Yesterday Jeff and I flew up to Willows for the NASA race this weekend at Thunderhill. Not a sight seeing flight, a get there flight. Even when you are in get there mode, flying can become an adventure. This trip had a couple...
It's a bird! It's a plane! It's... a plane.
We got flight following immediately after take off from RHV and our first little adventure was over Calaveras. Norcal reported traffic at our 11 o'clock just slightly below our altitude, opposite direction. We kept climbing and started looking for the traffic... we couldn't see anything. Norcal called out again and this time we could see a very large bird at about where Norcal said the plane would be. We looked and couldn't see anything else. Stupidly(?) I responded to Norcal we had some type of traffic in sight but it was a bird. Norcal was incredulous, "A bird?" they said. "Well, its a very large bird", I said. Just then I saw the twin engine plane, much larger than a bird just closer to us than the bird. "Norcal, traffic in sight and it is a plane. No factor." Even the controller laughed at that one. Then he handed us off to the next sector.
Rooms in the Sky
The next controller was handling the approach traffic for Oakland and SFO. He was BUSY. He kept up a rapid fire of instructions to what must have been 30 planes. Clear and concise. Everyone he talked to, including me, responded back just as clear and concise. We all sounded very professional. I was impressed with how well this controller handled all of that traffic. Jeff and I didn't talk with each other as we listened to the controller and the other planes. He vectored us around other traffic a couple times. Having spent a little time in the TRACON and seeing the screens the controllers look at, I marveled at how well this person was able to interpret the data blocks on that screen and provide instructions to us in the air that kept us all safe.

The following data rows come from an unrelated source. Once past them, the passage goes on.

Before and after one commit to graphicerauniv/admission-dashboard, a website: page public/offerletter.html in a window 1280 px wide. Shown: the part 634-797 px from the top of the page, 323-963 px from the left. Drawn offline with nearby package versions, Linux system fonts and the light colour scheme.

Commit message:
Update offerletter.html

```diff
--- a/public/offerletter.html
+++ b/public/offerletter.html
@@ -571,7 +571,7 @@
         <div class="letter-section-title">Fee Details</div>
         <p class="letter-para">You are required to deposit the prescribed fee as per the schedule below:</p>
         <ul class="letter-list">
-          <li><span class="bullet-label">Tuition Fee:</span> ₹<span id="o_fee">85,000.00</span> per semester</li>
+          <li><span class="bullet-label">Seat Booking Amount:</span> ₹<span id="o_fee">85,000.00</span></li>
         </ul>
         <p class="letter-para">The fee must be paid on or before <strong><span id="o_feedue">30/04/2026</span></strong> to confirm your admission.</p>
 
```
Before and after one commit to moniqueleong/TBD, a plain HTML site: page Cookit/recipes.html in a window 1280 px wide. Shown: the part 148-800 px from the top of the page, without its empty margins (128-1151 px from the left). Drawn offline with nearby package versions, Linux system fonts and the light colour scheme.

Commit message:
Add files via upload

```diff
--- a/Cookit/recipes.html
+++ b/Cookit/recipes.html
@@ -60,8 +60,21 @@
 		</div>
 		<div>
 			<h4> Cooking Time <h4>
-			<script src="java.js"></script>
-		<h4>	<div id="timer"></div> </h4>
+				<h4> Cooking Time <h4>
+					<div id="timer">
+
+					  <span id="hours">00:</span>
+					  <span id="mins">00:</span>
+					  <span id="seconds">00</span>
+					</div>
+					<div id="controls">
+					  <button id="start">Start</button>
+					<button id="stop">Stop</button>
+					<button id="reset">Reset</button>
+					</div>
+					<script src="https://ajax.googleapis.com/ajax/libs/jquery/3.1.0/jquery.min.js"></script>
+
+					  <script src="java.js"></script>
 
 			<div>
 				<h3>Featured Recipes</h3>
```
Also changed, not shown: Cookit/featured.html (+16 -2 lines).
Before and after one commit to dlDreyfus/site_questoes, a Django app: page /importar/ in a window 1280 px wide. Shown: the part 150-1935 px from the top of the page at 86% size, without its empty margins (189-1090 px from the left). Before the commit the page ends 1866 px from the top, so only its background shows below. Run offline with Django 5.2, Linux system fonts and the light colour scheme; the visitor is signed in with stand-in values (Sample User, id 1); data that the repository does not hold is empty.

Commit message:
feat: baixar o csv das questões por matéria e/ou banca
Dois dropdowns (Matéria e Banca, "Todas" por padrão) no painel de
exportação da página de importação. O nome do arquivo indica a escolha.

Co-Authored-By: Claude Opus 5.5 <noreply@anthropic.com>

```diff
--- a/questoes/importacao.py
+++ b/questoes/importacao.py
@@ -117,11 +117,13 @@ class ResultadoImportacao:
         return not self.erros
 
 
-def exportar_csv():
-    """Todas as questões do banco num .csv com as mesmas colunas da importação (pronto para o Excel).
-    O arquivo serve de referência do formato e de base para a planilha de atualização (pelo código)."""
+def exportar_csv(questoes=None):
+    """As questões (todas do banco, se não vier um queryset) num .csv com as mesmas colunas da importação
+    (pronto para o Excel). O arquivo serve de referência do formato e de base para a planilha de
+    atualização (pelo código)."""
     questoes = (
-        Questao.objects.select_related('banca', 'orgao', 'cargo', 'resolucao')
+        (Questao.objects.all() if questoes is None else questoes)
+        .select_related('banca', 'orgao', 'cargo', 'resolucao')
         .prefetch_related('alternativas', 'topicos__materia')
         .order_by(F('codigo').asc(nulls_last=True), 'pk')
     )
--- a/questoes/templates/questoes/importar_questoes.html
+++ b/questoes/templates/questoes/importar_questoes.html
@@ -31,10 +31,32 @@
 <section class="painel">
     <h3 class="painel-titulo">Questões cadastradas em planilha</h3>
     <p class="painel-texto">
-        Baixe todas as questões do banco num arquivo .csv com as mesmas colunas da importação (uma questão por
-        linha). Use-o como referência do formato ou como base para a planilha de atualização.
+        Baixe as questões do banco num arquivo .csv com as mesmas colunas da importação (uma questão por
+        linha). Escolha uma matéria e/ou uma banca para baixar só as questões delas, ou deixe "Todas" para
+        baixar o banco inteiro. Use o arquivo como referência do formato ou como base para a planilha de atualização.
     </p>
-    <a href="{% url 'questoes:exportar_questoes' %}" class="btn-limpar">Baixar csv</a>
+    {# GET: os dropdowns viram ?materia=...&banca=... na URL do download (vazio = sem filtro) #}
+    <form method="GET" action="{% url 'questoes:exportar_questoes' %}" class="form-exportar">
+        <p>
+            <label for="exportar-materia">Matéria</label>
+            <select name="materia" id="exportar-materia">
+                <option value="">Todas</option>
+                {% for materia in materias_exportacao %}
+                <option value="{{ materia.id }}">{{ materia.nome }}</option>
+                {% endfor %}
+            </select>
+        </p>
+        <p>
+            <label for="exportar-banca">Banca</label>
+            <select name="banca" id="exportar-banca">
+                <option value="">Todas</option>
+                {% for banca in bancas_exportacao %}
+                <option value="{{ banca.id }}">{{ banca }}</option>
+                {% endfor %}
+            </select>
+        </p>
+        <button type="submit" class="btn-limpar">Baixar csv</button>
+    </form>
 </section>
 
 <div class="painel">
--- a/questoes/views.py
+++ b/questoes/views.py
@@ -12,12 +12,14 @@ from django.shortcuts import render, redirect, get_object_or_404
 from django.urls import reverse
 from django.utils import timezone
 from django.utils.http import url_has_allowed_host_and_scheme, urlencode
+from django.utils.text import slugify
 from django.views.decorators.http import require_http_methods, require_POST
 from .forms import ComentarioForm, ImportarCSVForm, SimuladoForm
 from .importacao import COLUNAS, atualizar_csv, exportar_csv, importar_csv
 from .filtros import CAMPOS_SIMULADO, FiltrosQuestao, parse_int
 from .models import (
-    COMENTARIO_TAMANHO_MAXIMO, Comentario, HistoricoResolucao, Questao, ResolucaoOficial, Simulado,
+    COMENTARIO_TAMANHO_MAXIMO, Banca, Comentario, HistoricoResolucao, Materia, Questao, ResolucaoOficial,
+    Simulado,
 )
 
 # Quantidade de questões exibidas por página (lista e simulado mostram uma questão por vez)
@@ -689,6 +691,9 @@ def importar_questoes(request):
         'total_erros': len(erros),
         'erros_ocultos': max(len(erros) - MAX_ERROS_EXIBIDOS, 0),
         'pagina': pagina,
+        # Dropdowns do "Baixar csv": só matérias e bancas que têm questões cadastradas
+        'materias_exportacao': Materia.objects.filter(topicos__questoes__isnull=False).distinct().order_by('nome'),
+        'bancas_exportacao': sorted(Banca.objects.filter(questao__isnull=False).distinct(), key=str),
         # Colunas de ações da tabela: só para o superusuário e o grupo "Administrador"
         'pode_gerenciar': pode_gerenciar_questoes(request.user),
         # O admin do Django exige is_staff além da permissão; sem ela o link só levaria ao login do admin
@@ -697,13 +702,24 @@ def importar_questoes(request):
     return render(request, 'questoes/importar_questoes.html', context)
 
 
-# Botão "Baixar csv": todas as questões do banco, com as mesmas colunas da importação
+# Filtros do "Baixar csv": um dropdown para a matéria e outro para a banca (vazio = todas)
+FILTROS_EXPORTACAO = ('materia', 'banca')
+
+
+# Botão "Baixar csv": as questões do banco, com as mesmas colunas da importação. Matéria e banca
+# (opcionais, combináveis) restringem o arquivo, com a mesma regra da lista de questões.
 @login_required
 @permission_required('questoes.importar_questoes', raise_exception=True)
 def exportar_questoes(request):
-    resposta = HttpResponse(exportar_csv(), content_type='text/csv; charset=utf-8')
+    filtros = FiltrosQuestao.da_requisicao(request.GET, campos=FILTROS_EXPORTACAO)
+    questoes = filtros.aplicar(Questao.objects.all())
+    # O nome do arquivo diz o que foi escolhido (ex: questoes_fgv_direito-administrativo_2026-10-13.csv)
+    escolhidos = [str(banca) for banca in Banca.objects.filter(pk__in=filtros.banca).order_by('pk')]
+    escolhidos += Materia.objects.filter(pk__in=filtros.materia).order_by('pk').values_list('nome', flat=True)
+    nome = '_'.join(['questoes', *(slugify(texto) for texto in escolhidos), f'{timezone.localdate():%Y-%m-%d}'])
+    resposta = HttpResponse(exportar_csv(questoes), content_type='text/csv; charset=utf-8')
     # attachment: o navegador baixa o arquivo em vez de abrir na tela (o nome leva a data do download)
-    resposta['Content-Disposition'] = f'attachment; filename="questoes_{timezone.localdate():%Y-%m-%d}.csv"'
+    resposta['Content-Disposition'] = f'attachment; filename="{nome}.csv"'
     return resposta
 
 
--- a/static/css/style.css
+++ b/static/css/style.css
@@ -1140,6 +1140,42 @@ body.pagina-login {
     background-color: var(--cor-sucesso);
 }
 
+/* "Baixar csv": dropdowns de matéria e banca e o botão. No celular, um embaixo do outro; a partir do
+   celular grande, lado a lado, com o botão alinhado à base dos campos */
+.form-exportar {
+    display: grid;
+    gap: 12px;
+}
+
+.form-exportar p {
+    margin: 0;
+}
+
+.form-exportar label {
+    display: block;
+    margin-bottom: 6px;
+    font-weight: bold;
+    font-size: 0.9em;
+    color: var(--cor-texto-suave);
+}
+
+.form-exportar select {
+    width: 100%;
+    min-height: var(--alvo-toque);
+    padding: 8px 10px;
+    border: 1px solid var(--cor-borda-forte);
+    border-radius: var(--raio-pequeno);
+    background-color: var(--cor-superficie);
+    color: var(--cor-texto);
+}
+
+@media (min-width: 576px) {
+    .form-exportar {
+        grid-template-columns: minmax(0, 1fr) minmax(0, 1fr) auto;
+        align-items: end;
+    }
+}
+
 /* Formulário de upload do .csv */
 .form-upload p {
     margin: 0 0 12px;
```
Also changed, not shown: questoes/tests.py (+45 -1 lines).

We cruised past Mt. Diablo and I started thinking we should be handed over to Travis soon. I was right. We were instructed to talk to Travis approach and it was like walking from a busy bar in the city into a room in an almost empty diner on a country backroad. All of the sudden the radio chatter stopped. The Travis controllers sounded much more laid back and conversational with not a whole lot to do. Jeff took the opportunity to show me how to lean the plane using an EGT instead of by ear. The plane I trained in doesn't have an EGT. This 172SP does. Made about a 1.5 - 2 GPH difference according to the fuel flow meter.
Traffic, 12 o'clock, 14 miles, 3, 9,000 feet
We were handed off to Oakland Center shortly. The frequency got even quieter and Jeff and I flew along. Bored. I couldn't believe it.. I was actually bored flying. I think its because I knew that we could get there so much quicker if we were in a faster plane, a 182 or Bonanza for instance. ATC tried to provide us with some entertainment though. "6SP, Traffic 12 o'clock 14 miles 3 9,000 feet". That was a strange call. Why were they telling us about traffic at 9,000 feet when we were at 4,500 feet? What did they mean "3"? I asked her to repeat and she said it again. I hadn't head wrong. We dutifully looked for the traffic and couldn't see it. "6SP, Traffic. 12 o'clock 8 miles 3 jets 9,000 feet". 3 jets? Oh! This could be interesting. We looked harder. Finally we spotted the traffic. Three military jets, going fast and high above. Cool! "Oakland Center, traffic in sight, not a factor." Oakland Center replied, "OK. I just thought you guys would like to see that." "Yeah, we did like that, thanks!"
We approached Willows and started our descent. There were crop dusters everywhere. Flying around at 500 feet or lower it seemed. As I got into the pattern at Willows a crop duster was doing maneuvers right under the location for the base leg for my target runway. Another plane in the pattern said they were using all runways. I asked if he had any suggestions, he said, "See and Avoid!" So that's what I did. I turned base about 500 feet over the crop duster flying straight at me. I turned final early to get out of his way and landed. See and avoid indeed!
Even on a 'boring' trip that is just about getting there, there's always the possibility of a minor adventure for this aviator. That's one of the things I love most about flying ;)
Side Note: It was very nice to be able just fly up here in an hour twenty minutes instead of driving three or four hours. Amazing thing though, even at 120 knots both of us wanted to go faster. Once you know what its like to make the trip in 40 minutes, taking a whole hour twenty minutes seems far too long.